The kitchen sits at one end of a two-story great room with a natural wood cathedral ceiling, tall windows and intense light. While the dark scheme might seem severe, in Scandinavia the sun doesn’t fully set until nearly midnight during the summer months when the home would be most in use.
Although the overall effect is dark, actually only the lower cabinets are java-colored. Modern, with flat doors, architect’s nickel pulls, and a glossy (lacquer) finish, they are typical of many modern cabinet styles. Lighted upper cabinets, with aluminum frames and frosted glass, resemble what we see at Ikea. The vent hood appears to float on the patterned wall — perfectly centered in an open space between the upper cabinets and over the cooktop. The symmetry of the cabinets also line up perfectly with the ceiling beams.
Virtually all the kitchen walls are clad in brown-tone field tile from counter tops to ceiling — a treatment I call a “Euro-splash.” Damask patterns were considered positively moldy – the stuff of grandma’s table linens — until the motif rebounded a few years ago. Now they are chic, having been taken up mainly for wall coverings. Adjacent to the double-ovens is a wall of refrigeration.
The field tile used resembles this Tiepolo Tileworks Damask pattern from Complete Tile, no?
A trio of modern stools in the same dark-brown lacquer tones sit beneath an eating bar on one side.
The loft above the kitchen provides this bird’s eye view from above the rafters.
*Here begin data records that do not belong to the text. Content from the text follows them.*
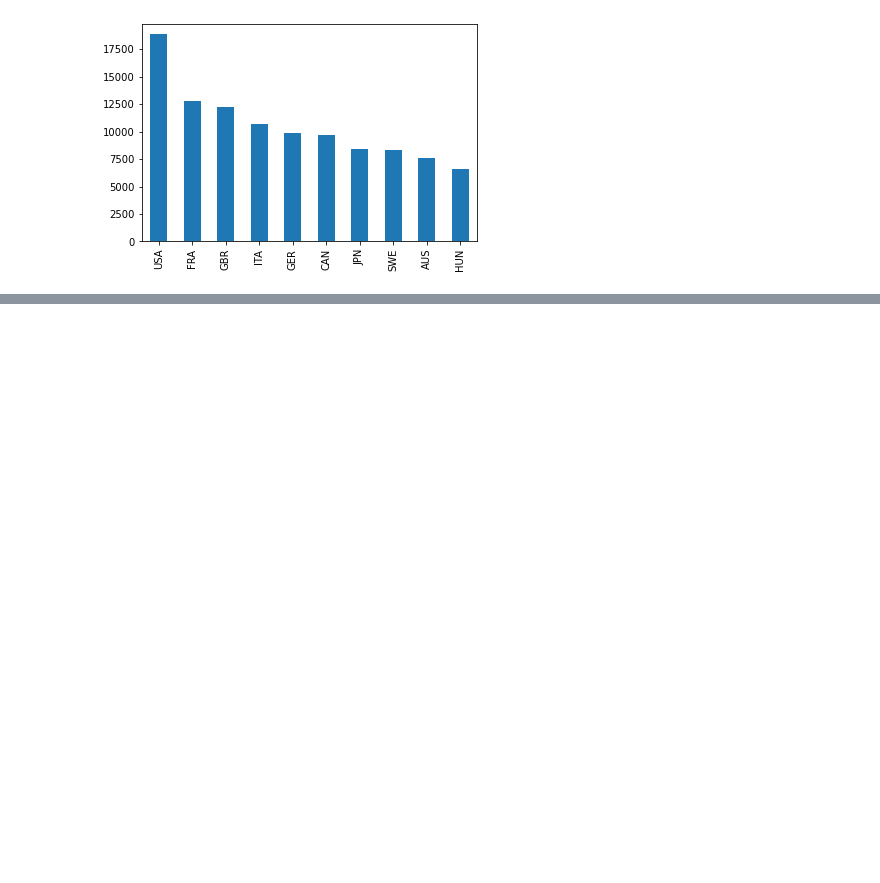
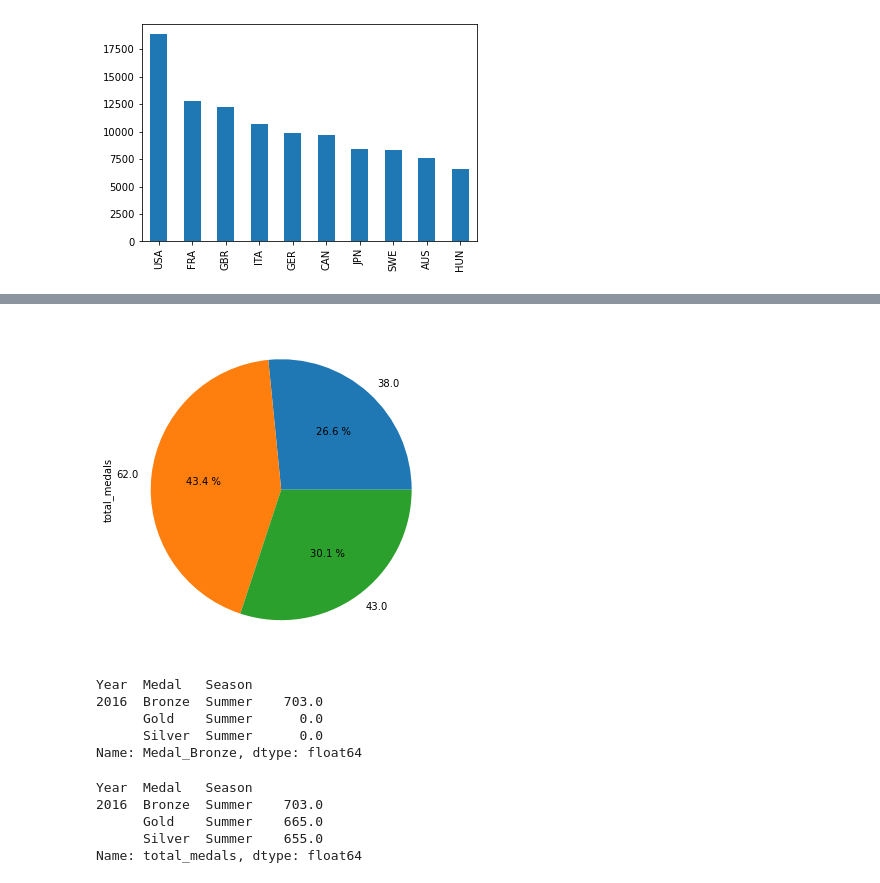
Before and after one commit to raviel21/python_fundamentals, a Jupyter notebook: paises_medallas.ipynb, the cells around one changed output, grey strips where cells are left out. Drawn from its saved outputs; the diff is of its cells as text; code cells hidden in the pictures; blank space fills up the shorter version.

```diff
--- a/paises_medallas.ipynb
+++ b/paises_medallas.ipynb
@@ -47,0 +84,2 @@ paises_x_medallas["NOC"].value_counts().head(10).plot(kind="bar")
+# %%
+result=pd.concat([tiempo,datos_2],axis=1)
@@ -47,0 +102,2 @@ paises_x_medallas["NOC"].value_counts().head(10).plot(kind="bar")
+# %%
+tiempo_2=result.groupby(["Year","Medal","Season"]).sum()
@@ -47,0 +121,2 @@ paises_x_medallas["NOC"].value_counts().head(10).plot(kind="bar")
+# %%
+tiempo_2["total_medals"]=tiempo_2["Medal_Bronze"]+tiempo_2["Medal_Gold"]+tiempo_2["Medal_Silver"]
@@ -47,0 +140,22 @@ paises_x_medallas["NOC"].value_counts().head(10).plot(kind="bar")
+# %%
+nombres=tiempo_2["total_medals"][:3].unique()
+# %%
+plot=tiempo_2["total_medals"][:3].plot.pie(figsize=(11,6),labels=nombres,autopct="%0.1f %%")
+# %% [output]
+[figure, added]
+# %%
+tiempo_2["Medal_Bronze"].tail()[2:5]
+# %% [output]
+Year  Medal   Season
+2016  Bronze  Summer    703.0
+      Gold    Summer      0.0
+      Silver  Summer      0.0
+Name: Medal_Bronze, dtype: float64
+# %%
+tiempo_2["total_medals"].tail()[2:5]
+# %% [output]
+Year  Medal   Season
+2016  Bronze  Summer    703.0
+      Gold    Summer    665.0
+      Silver  Summer    655.0
+Name: total_medals, dtype: float64
```
Also changed, not shown: parts of 9 cells of this notebook.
From the entry, it’s easy to see the ceiling height and the scale of a house that seems to swallow up the large kitchen.